◆ ACTION ITEM
Please write out all the data exactly as shown.

[GIVEN INFORMATION — start]

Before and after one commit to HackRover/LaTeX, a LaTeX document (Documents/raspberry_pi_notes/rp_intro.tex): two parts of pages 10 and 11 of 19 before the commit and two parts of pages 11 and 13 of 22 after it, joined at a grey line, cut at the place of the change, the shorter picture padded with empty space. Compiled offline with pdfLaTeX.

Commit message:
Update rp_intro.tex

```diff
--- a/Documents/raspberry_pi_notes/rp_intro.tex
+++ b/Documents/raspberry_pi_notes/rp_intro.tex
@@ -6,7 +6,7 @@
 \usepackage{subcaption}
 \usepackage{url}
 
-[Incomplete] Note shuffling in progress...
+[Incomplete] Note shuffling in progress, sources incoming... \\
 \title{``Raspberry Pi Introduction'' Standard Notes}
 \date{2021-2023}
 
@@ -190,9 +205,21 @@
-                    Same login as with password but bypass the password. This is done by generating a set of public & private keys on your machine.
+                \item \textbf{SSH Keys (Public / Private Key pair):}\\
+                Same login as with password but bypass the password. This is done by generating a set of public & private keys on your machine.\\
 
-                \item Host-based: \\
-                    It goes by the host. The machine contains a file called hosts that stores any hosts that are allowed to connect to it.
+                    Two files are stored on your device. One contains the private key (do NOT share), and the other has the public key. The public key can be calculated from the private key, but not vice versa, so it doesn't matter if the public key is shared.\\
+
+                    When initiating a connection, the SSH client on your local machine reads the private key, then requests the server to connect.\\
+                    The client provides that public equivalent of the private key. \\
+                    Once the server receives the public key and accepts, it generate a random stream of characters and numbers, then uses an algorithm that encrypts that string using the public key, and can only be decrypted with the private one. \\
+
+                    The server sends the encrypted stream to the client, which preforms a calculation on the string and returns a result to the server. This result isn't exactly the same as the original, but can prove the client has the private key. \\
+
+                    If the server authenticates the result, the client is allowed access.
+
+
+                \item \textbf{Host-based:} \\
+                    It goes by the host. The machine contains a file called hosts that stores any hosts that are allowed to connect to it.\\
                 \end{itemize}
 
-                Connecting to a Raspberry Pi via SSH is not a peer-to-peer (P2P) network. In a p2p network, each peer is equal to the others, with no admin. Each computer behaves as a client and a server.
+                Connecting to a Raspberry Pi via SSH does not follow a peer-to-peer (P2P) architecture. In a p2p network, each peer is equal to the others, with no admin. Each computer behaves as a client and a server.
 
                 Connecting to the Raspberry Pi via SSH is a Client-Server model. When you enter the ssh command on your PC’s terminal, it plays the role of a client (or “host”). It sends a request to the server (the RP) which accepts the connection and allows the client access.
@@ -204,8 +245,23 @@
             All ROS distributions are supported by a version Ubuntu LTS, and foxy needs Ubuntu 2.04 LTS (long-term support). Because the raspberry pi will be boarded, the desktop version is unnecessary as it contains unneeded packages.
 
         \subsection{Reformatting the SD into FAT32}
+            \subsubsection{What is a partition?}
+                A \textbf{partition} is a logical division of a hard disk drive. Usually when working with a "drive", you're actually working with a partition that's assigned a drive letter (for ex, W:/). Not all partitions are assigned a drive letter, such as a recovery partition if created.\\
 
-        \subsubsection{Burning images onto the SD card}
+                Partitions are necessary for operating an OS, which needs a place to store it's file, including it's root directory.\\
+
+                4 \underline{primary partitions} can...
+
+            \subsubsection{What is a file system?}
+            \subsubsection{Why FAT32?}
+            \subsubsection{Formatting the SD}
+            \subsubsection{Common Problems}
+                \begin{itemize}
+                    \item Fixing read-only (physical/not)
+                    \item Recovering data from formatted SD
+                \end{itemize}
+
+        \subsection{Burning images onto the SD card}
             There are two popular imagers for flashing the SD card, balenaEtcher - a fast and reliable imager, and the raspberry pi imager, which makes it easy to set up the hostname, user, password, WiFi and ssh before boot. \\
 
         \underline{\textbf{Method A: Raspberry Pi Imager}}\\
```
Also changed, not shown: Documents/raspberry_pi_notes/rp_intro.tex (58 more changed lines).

[GIVEN INFORMATION — finish]

◆ WRITTEN SOLUTION
Before and after one commit to HackRover/LaTeX, a LaTeX document (Documents/raspberry_pi_notes/rp_intro.tex): two parts of pages 10 and 11 of 19 before the commit and two parts of pages 11 and 13 of 22 after it, joined at a grey line, cut at the place of the change, the shorter picture padded with empty space. Compiled offline with pdfLaTeX.

Commit message:
Update rp_intro.tex

```diff
--- a/Documents/raspberry_pi_notes/rp_intro.tex
+++ b/Documents/raspberry_pi_notes/rp_intro.tex
@@ -6,7 +6,7 @@
 \usepackage{subcaption}
 \usepackage{url}
 
-[Incomplete] Note shuffling in progress...
+[Incomplete] Note shuffling in progress, sources incoming... \\
 \title{``Raspberry Pi Introduction'' Standard Notes}
 \date{2021-2023}
 
@@ -190,9 +205,21 @@
-                    Same login as with password but bypass the password. This is done by generating a set of public & private keys on your machine.
+                \item \textbf{SSH Keys (Public / Private Key pair):}\\
+                Same login as with password but bypass the password. This is done by generating a set of public & private keys on your machine.\\
 
-                \item Host-based: \\
-                    It goes by the host. The machine contains a file called hosts that stores any hosts that are allowed to connect to it.
+                    Two files are stored on your device. One contains the private key (do NOT share), and the other has the public key. The public key can be calculated from the private key, but not vice versa, so it doesn't matter if the public key is shared.\\
+
+                    When initiating a connection, the SSH client on your local machine reads the private key, then requests the server to connect.\\
+                    The client provides that public equivalent of the private key. \\
+                    Once the server receives the public key and accepts, it generate a random stream of characters and numbers, then uses an algorithm that encrypts that string using the public key, and can only be decrypted with the private one. \\
+
+                    The server sends the encrypted stream to the client, which preforms a calculation on the string and returns a result to the server. This result isn't exactly the same as the original, but can prove the client has the private key. \\
+
+                    If the server authenticates the result, the client is allowed access.
+
+
+                \item \textbf{Host-based:} \\
+                    It goes by the host. The machine contains a file called hosts that stores any hosts that are allowed to connect to it.\\
                 \end{itemize}
 
-                Connecting to a Raspberry Pi via SSH is not a peer-to-peer (P2P) network. In a p2p network, each peer is equal to the others, with no admin. Each computer behaves as a client and a server.
+                Connecting to a Raspberry Pi via SSH does not follow a peer-to-peer (P2P) architecture. In a p2p network, each peer is equal to the others, with no admin. Each computer behaves as a client and a server.
 
                 Connecting to the Raspberry Pi via SSH is a Client-Server model. When you enter the ssh command on your PC’s terminal, it plays the role of a client (or “host”). It sends a request to the server (the RP) which accepts the connection and allows the client access.
@@ -204,8 +245,23 @@
             All ROS distributions are supported by a version Ubuntu LTS, and foxy needs Ubuntu 2.04 LTS (long-term support). Because the raspberry pi will be boarded, the desktop version is unnecessary as it contains unneeded packages.
 
         \subsection{Reformatting the SD into FAT32}
+            \subsubsection{What is a partition?}
+                A \textbf{partition} is a logical division of a hard disk drive. Usually when working with a "drive", you're actually working with a partition that's assigned a drive letter (for ex, W:/). Not all partitions are assigned a drive letter, such as a recovery partition if created.\\
 
-        \subsubsection{Burning images onto the SD card}
+                Partitions are necessary for operating an OS, which needs a place to store it's file, including it's root directory.\\
+
+                4 \underline{primary partitions} can...
+
+            \subsubsection{What is a file system?}
+            \subsubsection{Why FAT32?}
+            \subsubsection{Formatting the SD}
+            \subsubsection{Common Problems}
+                \begin{itemize}
+                    \item Fixing read-only (physical/not)
+                    \item Recovering data from formatted SD
+                \end{itemize}
+
+        \subsection{Burning images onto the SD card}
             There are two popular imagers for flashing the SD card, balenaEtcher - a fast and reliable imager, and the raspberry pi imager, which makes it easy to set up the hostname, user, password, WiFi and ssh before boot. \\
 
         \underline{\textbf{Method A: Raspberry Pi Imager}}\\
```
Also changed, not shown: Documents/raspberry_pi_notes/rp_intro.tex (58 more changed lines).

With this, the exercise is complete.